The reason that readers were asking us about these quote memes in June 2022 was quite simple. At the time, the quote was being shared by Americans who were opposed to the U.S. Supreme Court decision to overturn Roe v. Wade, which effectively stripped away women’s constitutional protections for abortion. We found evidence on Facebook that users had shared the quote memes after a draft leak in May and also following the decision becoming official on June 24.
The Quote's True Author
According to Narkive.com, a newsgroup archive website, this quote originated not with Jefferson, but instead with author Eyler Robert Coates, Sr. Narkive.com directed us to an old page of Jefferson quotes that was once hosted by the website for the University of Virginia. The page was archived in the year 1999 by the Wayback Machine on Archive.org. It contained the same quote in its introduction, which was credited at the bottom of the website to Coates.
The full quote from Coates read as follows:
Because religious belief, or non-belief, is such an important part of every person's life, freedom of religion affects every individual. Religious institutions that use government power in support of themselves and force their views on persons of other faiths, or of no faith, undermine all our civil rights.
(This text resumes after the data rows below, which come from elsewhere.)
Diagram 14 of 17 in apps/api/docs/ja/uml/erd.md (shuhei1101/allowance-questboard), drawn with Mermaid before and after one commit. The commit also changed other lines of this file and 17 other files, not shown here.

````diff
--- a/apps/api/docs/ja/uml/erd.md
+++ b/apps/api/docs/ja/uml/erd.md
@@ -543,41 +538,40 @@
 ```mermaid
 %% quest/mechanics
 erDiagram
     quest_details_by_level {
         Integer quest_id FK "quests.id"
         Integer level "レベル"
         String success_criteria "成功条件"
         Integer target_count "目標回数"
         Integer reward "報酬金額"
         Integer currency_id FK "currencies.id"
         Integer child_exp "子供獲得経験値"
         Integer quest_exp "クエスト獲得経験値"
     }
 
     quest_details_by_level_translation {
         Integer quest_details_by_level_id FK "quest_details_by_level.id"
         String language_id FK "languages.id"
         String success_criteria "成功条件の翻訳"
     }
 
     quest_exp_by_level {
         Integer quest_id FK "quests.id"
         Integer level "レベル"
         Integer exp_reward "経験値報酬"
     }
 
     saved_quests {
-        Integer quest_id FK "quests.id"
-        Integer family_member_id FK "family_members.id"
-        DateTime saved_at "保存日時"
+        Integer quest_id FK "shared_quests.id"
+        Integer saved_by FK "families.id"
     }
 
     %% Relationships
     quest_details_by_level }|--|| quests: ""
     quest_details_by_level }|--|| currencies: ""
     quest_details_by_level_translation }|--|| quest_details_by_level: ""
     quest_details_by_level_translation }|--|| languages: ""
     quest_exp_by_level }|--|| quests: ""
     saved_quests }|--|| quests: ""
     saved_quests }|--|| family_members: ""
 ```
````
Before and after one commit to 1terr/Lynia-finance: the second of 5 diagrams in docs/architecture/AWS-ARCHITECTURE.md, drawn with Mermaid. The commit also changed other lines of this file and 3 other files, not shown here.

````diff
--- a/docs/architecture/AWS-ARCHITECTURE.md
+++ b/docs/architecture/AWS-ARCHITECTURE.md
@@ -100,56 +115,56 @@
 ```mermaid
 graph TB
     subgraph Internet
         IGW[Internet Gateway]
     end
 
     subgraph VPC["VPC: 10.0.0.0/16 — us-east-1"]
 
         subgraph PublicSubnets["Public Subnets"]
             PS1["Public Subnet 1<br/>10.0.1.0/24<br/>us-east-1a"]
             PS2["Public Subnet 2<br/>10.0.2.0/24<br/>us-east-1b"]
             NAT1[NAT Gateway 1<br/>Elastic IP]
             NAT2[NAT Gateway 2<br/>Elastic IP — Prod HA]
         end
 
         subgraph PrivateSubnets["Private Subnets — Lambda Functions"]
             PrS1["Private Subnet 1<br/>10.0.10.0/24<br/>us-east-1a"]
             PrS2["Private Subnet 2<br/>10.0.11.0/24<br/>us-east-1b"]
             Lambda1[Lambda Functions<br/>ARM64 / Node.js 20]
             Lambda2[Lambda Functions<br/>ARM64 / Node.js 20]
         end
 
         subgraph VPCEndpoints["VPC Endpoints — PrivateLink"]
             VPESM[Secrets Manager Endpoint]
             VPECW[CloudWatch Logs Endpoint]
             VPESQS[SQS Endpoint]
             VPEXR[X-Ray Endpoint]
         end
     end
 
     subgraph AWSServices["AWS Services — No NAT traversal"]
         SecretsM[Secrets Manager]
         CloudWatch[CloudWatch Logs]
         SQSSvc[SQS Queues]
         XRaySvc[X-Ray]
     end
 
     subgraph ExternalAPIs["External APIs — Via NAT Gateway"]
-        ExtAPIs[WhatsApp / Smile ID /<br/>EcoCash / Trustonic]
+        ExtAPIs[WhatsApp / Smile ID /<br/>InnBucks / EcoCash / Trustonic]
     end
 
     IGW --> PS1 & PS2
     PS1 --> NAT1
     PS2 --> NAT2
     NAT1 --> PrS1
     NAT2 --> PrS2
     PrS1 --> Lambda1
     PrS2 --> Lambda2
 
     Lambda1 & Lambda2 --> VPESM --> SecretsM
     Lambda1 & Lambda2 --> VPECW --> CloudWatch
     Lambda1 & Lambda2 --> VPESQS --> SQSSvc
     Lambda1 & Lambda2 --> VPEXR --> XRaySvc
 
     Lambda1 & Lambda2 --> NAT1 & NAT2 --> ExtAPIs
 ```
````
Moreover, state support of established religion tends to make the clergy unresponsive to their own people, and leads to corruption within religion itself. Erecting the "wall of separation between church and state," therefore, is absolutely essential in a free society.
'Wall of Separation Between Church and State'
While the quote about religious institutions, civil rights, and corruption belonged to Coates and not Jefferson, the part near the end that mentioned the "wall of separation between church and state" truly was from the former president's own writing.
The Library of Congress credited the seven words to a letter sent by Jefferson on Jan. 1, 1802. The letter's recipient was "a committee of the Danbury Baptist Association in the state of Connecticut." Here's part of that letter with the relevant portion bolded:
Believing with you that religion is a matter which lies solely between Man & his God, that he owes account to none other for his faith or his worship, that the legitimate powers of government reach actions only, & not opinions, I contemplate with sovereign reverence that act of the whole American people which declared that their legislature should "make no law respecting an establishment of religion, or prohibiting the free exercise thereof," thus building a wall of separation between Church & State. Adhering to this expression of the supreme will of the nation in behalf of the rights of conscience, I shall see with sincere satisfaction the progress of those sentiments which tend to restore to man all his natural rights, convinced he has no natural right in opposition to his social duties.
Jefferson on Civil Rights and Religion
Jefferson did once write something similar to the quote in the memes that mentioned both civil rights and religion.
The passage came from Jefferson in his letter, "A Bill for Establishing Religious Freedom." It was dated to June 18, 1779, and included the words, "that our civil rights have no dependance on our religious opinions, any more than our opinions in physics or geometry."
The earliest known mention of a "wall" between church and state came in the 1644 book, "The Bloudy Tenent of Persecution, for Cause of Conscience, Discussed in a Conference between Truth and Peace." In the book, author and religious leader Roger Williams once wrote about a "hedge or wall of separation between the garden of the church and the wilderness of the world":
When they [the Church] have opened a gap in the hedge or wall of separation between the garden of the church and the wilderness of the world, God hath ever broke down the wall itself, removed the Candlestick, etc., and made His Garden a wilderness as it is this day. And that therefore if He will ever please to restore His garden and Paradise again, it must of necessity be walled in peculiarly unto Himself from the world, and all that be saved out of the world are to be transplanted out of the wilderness of the World.
Much more can be studied in Jefferson's other writings on religion, including on Monticello.org, a website that is operated by the Thomas Jefferson Foundation, Inc. For this fact check, however, we've concentrated mainly on the fact that the "religious institutions" quote in question came not from Jefferson, but rather Coates.